In speaking with Dr. Scott Seaman, Executive Director of the Association of Washington School Principals he noted that the Wallace Foundation, as well as the National Association of Secondary School Principals, did some great research the past few years. Combined they’ve narrowed down some powerful statistics related to the impact that Building Principals have on student achievement. Building Principals are the #2 influence on student achievement behind an effective classroom teacher. 1 in 4 Principals is in the same building after 5 years.
There is a big difference between leadership and management. We lead people, we manage things. Both are important in that we need to manage the systems that make our schools and classroom run efficiently, but we also need to remember that if we work in schools then we are in the people business and because of that our work is all about relationships. With this said, you can be an excellent manager and a terrible leader and vice versa. To get the kind of achievement results that we want to see in our schools, we need to provide building administrators training not just in management skills but also leadership skills.
A Gallup poll of over 1 million employed US workers showed that the number 1 reason people leave their jobs is because of their boss or supervisor. The scary part is that many of the first employees to get frustrated and leave are going to be high achievers. It makes sense, nothing frustrates a great educator more than a Principal who can’t drive forward a vision effectively, hold people accountable to that mission as well as themselves, while removing the unneeded obstacles so that educators can impact students' lives in a positive way.
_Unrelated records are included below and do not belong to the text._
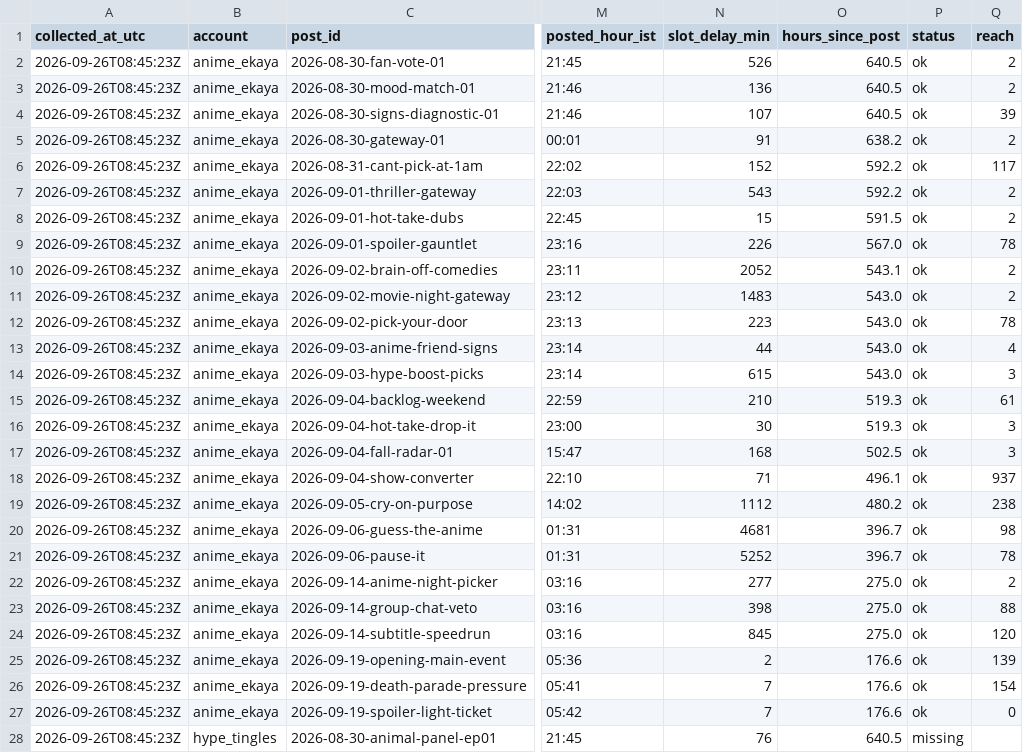
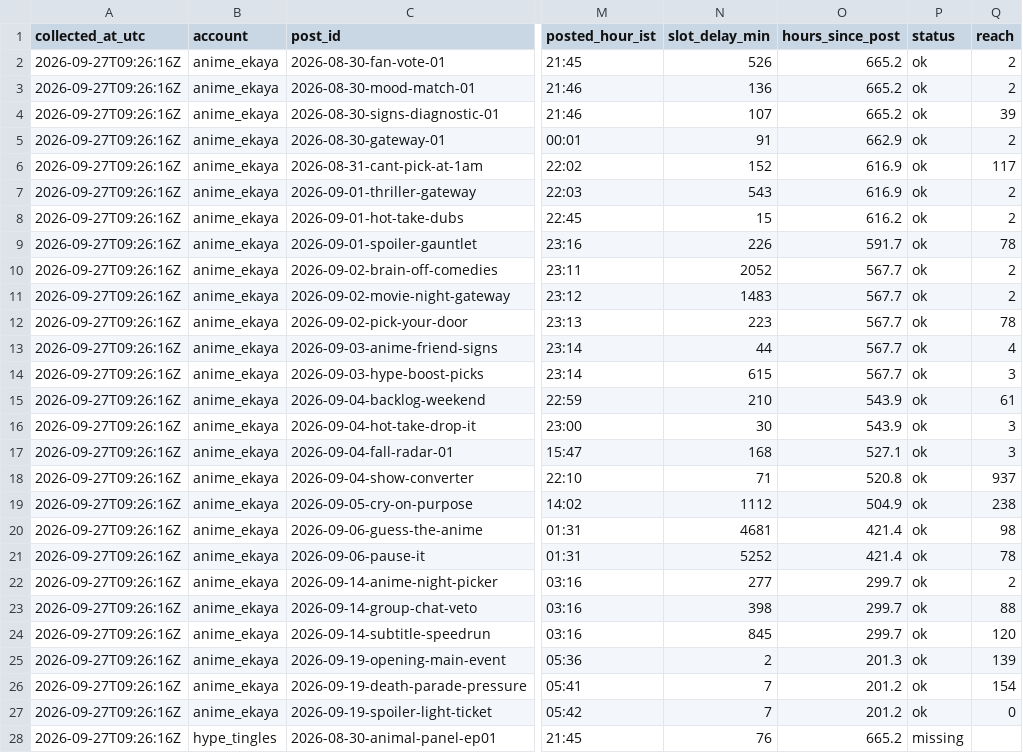
Before and after one commit to harshalpweb/instagram-accounts-social, a CSV file: analytics/insights.csv, drawn as a sheet; only a part is shown, gaps mark what is left out; the diff covers the shown part only; the diff names each change by its address in the sheet, - before the commit and + after, or states it on an @@ line.

```diff
--- a/analytics/insights.csv
+++ b/analytics/insights.csv
-A2:A28 (collected_at_utc): 2026-09-26T08:45:23Z
+A2:A28 (collected_at_utc): 2026-09-27T09:26:16Z
-O2:O4 (hours_since_post): 640.5
+O2:O4 (hours_since_post): 665.2
-O5 (hours_since_post): 638.2
+O5 (hours_since_post): 662.9
-O6:O7 (hours_since_post): 592.2
+O6:O7 (hours_since_post): 616.9
-O8 (hours_since_post): 591.5
+O8 (hours_since_post): 616.2
-O9 (hours_since_post): 567.0
+O9 (hours_since_post): 591.7
-O10 (hours_since_post): 543.1
+O10 (hours_since_post): 567.7
-O11:O14 (hours_since_post): 543.0
+O11:O14 (hours_since_post): 567.7
-O15:O16 (hours_since_post): 519.3
+O15:O16 (hours_since_post): 543.9
-O17 (hours_since_post): 502.5
+O17 (hours_since_post): 527.1
-O18 (hours_since_post): 496.1
+O18 (hours_since_post): 520.8
-O19 (hours_since_post): 480.2
+O19 (hours_since_post): 504.9
-O20:O21 (hours_since_post): 396.7
+O20:O21 (hours_since_post): 421.4
-O22:O24 (hours_since_post): 275.0
+O22:O24 (hours_since_post): 299.7
-O25 (hours_since_post): 176.6
+O25 (hours_since_post): 201.3
-O26:O27 (hours_since_post): 176.6
+O26:O27 (hours_since_post): 201.2
-O28 (hours_since_post): 640.5
+O28 (hours_since_post): 665.2
```
Also changed, not shown: 119 edited cells elsewhere in this file, 1 other file.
I also know that just like teachers, Principals have a lot on their plates and many times are being pulled a million different directions by dealing with pressure from all different angles. Sometimes it is district office, sometimes, it is teachers, support staff, students, families, or other administrators in their own district. When you are teaching and times are tough you still have those beautiful moments that happen day in and day out with your students. When you are a building Principal sometimes you have to be a bit more intentional to find those moments.
At CharacterStrong we believe that we need to be reminded more than we need to be taught. We also know one of the reasons this is true is that when times get busy, stressful, and tough, the first thing that goes away is a focus on the relational work that we know is critical to be effective as a leader. This is why we created CharacterDares. The basic theory of the CharacterDare is to provide ideas on how to put our character into action. Many times we need ideas not only to get started but also to spur other great ideas. The CharacterDare reminds us of things that many times do not get on our “to do list” but would be on our “who I want to be list”. Unless we are incredibly disciplined however, many do not have a “who I want to be list” that they are going after day in and day out. We have CharacterDares for students that are a part of our CharacterStrong Advisory Curricula and CharacterStrong Student Leadership Curriculum. We also have two years worth of 40 Week Staff CharacterDares that can be shared each week on ways that teachers can connect with students, families, and each with more intentionally. This year though we have also added both a year’s worth of Family CharacterDares and Administrator CharacterDares. These two newest sets of CharacterDares are both tools that a building administrator can use as a part of their critical role as a leader.
Here are a few of my favorite Administrator CharacterDares:
Staff Chips - Purchase an inexpensive set of chips and put each staff member's name on one. Each day, grab 3-5 chips and put them in your pocket. As you walk around the school, intentionally spend a couple of extra moments connecting with those staff members.
You can listen to Principal Alicia Jensen talk about how she uses Staff Chips on a recent episode of our CharacterStrong Podcast HERE.
Birthday Selfie - Find a list of staff and student birthdays and, each day, take the time to go to classes and take a selfie with the School Admin and post on the school’s social media. It is amazing what happens when the administration finds fun and consistent ways to connect with students and staff. It also lets everyone know whose birthday it is at school!
Student Board - Select 10 students each month to join the admin for lunch where you ask for feedback on their experience at your school. Get pizza, salad, and something to drink and have a simple set of questions that you work through. Truly listen and seek to understand. This will help you respond with empathy to the things that students are experiencing throughout the year.
The truth is that the work a building Principal does is incredibly difficult, yet crucial to the success of a school. We need to remind ourselves that the work is supposed to be hard and that if it was easy more people would do it. The balancing of the leadership and management work needed to be effective can seem overwhelming at times, but remember that you don’t need to get every moment right to be an amazing leader. You just need to be intentional and remember that when we protect time for the relational work from Principal to Staff, Principal to Students, and Principal to Families that it fuels us to do the difficult work that goes along with it.
You can download the entire year’s worth of Administrator CharacterDares by clicking HERE.
You can also learn more about how we are helping administrators to create a culture and climate in their buildings where staff and students want to be there vs feel like they have to be there while infusing social-emotional learning into the daily fabric of schools and classrooms each day.
John Norlin is a Co-Founder of CharacterStrong, a Servant Leadership trainer, and motivational speaker. He was Washington Advisor of the Year, taught 5 leadership classes per semester for 10 years at Sumner High School, and was a Program Administrator for the Whole Child for five years.